• [Exercise directions]: Copy out each line below containing "full".

[Web page revision data]
****************

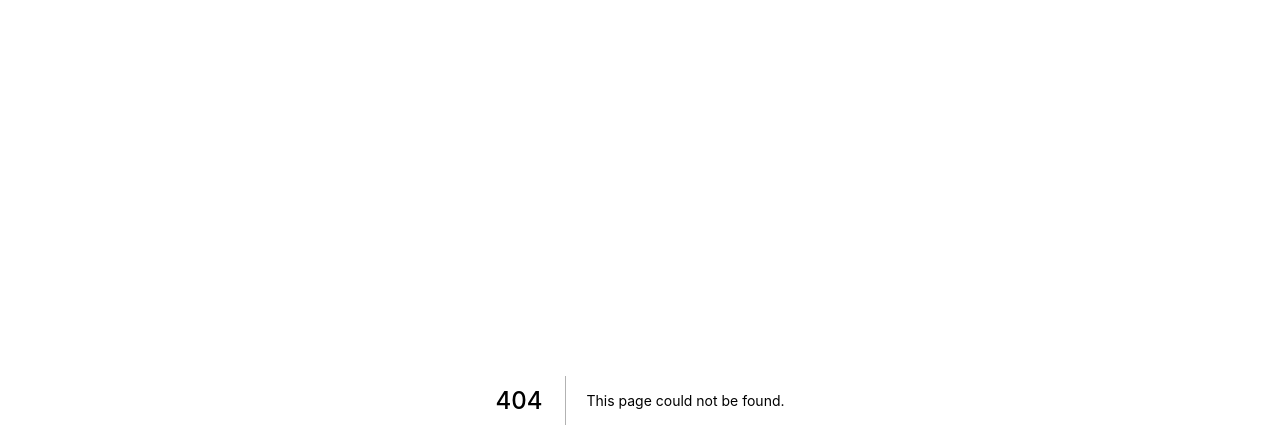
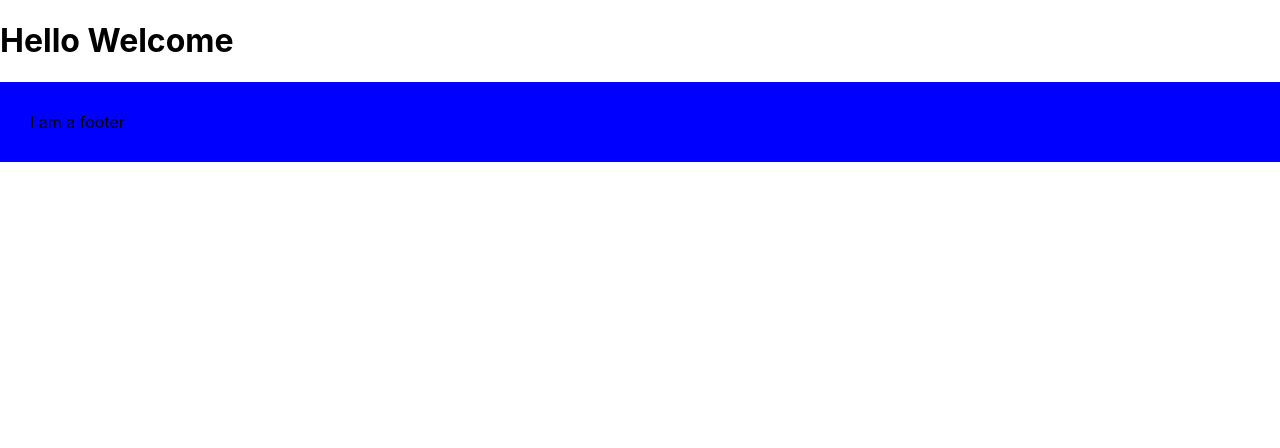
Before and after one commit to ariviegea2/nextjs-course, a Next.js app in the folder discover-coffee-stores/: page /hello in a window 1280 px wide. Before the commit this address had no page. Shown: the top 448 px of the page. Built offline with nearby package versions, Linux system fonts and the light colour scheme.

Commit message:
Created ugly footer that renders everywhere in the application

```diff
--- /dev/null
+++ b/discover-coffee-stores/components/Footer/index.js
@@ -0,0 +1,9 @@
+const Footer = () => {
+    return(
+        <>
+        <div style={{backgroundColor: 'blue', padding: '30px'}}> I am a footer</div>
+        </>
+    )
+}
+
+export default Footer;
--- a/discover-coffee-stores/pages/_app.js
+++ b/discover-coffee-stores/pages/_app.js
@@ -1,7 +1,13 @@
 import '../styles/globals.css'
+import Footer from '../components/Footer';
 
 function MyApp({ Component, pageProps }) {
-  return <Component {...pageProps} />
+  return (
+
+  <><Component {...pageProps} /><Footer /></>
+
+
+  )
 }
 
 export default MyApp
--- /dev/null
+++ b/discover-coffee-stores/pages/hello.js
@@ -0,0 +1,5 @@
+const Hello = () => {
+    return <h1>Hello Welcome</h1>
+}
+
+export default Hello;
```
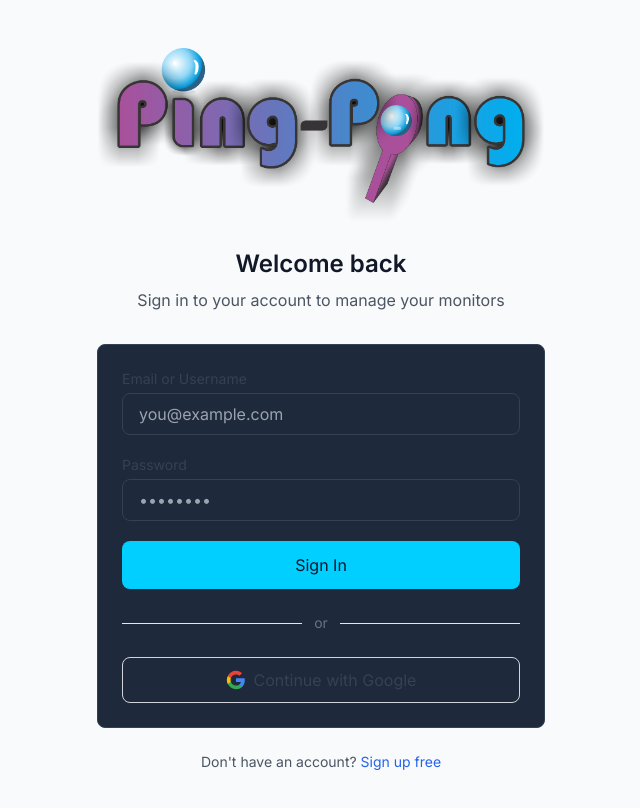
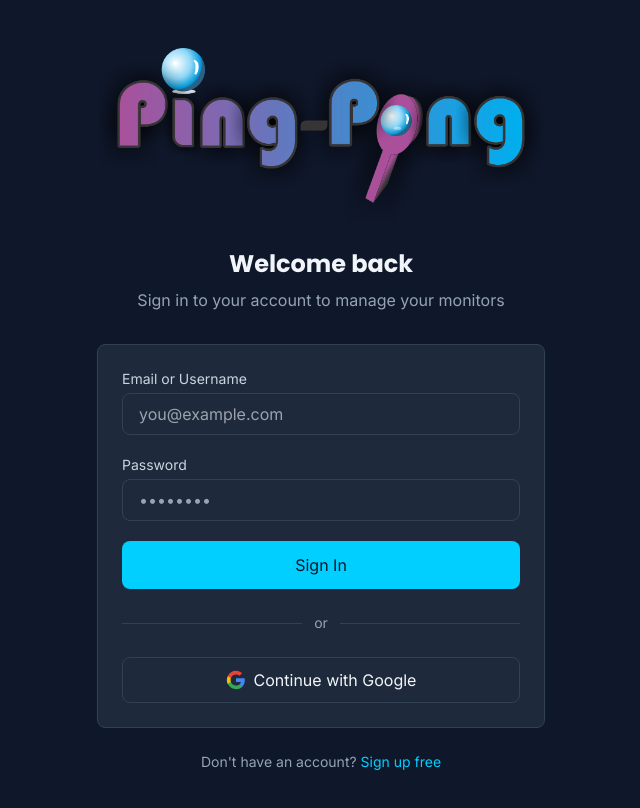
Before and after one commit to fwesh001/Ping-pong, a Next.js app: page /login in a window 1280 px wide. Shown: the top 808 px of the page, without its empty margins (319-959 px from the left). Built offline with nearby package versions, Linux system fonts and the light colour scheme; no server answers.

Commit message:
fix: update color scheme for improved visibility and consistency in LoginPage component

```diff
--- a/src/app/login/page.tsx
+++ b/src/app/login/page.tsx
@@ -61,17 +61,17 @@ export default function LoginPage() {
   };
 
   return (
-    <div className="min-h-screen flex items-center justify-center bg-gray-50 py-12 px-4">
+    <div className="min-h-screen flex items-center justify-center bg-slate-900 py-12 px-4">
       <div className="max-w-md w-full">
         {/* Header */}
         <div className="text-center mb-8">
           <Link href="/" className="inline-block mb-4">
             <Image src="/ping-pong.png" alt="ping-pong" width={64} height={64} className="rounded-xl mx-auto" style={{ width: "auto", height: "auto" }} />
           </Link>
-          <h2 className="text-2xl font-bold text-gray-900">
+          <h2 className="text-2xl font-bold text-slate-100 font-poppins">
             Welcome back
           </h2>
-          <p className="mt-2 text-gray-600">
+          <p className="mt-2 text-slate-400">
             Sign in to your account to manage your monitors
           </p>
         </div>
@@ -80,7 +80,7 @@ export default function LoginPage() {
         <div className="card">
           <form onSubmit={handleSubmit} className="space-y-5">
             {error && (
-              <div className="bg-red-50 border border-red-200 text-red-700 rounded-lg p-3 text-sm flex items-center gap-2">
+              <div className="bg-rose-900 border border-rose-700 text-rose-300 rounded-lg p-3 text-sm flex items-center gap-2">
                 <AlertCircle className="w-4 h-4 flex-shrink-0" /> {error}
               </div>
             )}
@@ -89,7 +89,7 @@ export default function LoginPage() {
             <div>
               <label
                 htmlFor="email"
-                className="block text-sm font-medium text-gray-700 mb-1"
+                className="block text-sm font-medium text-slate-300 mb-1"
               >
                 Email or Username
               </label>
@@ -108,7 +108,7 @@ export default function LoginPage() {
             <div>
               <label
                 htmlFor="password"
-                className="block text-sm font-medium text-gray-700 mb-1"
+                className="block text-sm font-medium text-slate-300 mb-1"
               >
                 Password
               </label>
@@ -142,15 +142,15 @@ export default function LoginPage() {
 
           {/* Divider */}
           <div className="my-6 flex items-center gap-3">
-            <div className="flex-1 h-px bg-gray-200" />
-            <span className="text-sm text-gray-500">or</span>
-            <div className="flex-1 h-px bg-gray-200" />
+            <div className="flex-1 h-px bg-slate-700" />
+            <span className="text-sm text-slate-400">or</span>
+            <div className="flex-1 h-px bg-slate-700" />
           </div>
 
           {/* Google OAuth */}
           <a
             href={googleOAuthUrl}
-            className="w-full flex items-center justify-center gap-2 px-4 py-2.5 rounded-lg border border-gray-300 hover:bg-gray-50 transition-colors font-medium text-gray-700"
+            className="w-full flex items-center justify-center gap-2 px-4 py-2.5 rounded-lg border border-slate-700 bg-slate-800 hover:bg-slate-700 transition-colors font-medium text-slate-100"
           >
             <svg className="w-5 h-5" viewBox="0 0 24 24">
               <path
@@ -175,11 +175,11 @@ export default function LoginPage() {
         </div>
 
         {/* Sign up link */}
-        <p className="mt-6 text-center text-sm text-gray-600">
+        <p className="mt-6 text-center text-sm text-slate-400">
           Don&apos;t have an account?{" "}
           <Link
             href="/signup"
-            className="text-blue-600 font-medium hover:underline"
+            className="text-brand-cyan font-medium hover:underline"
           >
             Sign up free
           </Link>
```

****************

• [Solution for this exercise]:
       <div className="max-w-md w-full">
-            className="w-full flex items-center justify-center gap-2 px-4 py-2.5 rounded-lg border border-gray-300 hover:bg-gray-50 transition-colors font-medium text-gray-700"
+            className="w-full flex items-center justify-center gap-2 px-4 py-2.5 rounded-lg border border-slate-700 bg-slate-800 hover:bg-slate-700 transition-colors font-medium text-slate-100"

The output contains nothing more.